* _WHAT YOU NEED TO DO_
Your result will be the set of lines with "data", copied from the material below.

::::

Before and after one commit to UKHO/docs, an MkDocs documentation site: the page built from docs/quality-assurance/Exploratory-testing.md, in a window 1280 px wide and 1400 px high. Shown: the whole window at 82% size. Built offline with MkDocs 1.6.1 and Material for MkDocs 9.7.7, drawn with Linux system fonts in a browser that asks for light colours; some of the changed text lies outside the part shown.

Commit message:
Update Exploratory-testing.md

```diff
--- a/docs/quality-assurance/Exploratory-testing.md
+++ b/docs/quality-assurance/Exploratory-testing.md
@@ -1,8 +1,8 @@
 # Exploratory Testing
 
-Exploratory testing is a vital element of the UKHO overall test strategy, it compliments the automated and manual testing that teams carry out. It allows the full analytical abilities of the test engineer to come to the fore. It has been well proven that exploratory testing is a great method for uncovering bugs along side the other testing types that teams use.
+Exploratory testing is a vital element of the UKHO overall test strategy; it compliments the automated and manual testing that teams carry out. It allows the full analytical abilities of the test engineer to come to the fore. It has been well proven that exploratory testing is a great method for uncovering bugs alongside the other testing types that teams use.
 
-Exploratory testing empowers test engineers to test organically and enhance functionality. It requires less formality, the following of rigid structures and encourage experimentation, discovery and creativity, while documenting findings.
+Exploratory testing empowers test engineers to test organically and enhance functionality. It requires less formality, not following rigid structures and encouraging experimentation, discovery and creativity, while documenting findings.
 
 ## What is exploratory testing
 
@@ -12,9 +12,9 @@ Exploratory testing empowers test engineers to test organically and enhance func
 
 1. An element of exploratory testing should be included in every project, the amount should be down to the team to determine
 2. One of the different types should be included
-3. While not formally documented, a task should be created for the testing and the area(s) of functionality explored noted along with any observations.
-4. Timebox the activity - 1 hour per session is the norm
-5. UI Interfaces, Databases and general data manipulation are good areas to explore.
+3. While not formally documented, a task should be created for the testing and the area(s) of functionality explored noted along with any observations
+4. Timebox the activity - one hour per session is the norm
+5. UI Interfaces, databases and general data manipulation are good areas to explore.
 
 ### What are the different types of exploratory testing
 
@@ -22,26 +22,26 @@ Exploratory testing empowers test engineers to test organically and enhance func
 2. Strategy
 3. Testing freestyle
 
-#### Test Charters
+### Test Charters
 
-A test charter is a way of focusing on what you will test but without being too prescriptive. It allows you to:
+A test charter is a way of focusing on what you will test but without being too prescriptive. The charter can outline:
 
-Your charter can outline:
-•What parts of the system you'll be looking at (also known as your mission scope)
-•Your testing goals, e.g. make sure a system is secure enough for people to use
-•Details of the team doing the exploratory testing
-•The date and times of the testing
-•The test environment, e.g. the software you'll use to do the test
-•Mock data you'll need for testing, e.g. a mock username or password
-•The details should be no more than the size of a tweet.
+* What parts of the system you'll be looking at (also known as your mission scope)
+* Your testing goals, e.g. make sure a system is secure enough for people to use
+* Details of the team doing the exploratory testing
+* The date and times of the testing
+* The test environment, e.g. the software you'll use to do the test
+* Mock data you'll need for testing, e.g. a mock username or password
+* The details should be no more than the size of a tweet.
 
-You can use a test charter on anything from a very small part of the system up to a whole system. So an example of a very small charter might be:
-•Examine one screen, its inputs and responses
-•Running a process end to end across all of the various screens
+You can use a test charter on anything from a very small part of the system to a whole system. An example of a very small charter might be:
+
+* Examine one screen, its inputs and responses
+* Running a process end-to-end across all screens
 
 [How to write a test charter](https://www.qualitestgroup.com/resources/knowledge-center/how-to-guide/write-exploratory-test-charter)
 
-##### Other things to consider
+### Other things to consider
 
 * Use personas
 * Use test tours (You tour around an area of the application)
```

::::

* _SOLUTION TO THE PROBLEM_
-5. UI Interfaces, Databases and general data manipulation are good areas to explore.
+5. UI Interfaces, databases and general data manipulation are good areas to explore.
-•Mock data you'll need for testing, e.g. a mock username or password
+* Mock data you'll need for testing, e.g. a mock username or password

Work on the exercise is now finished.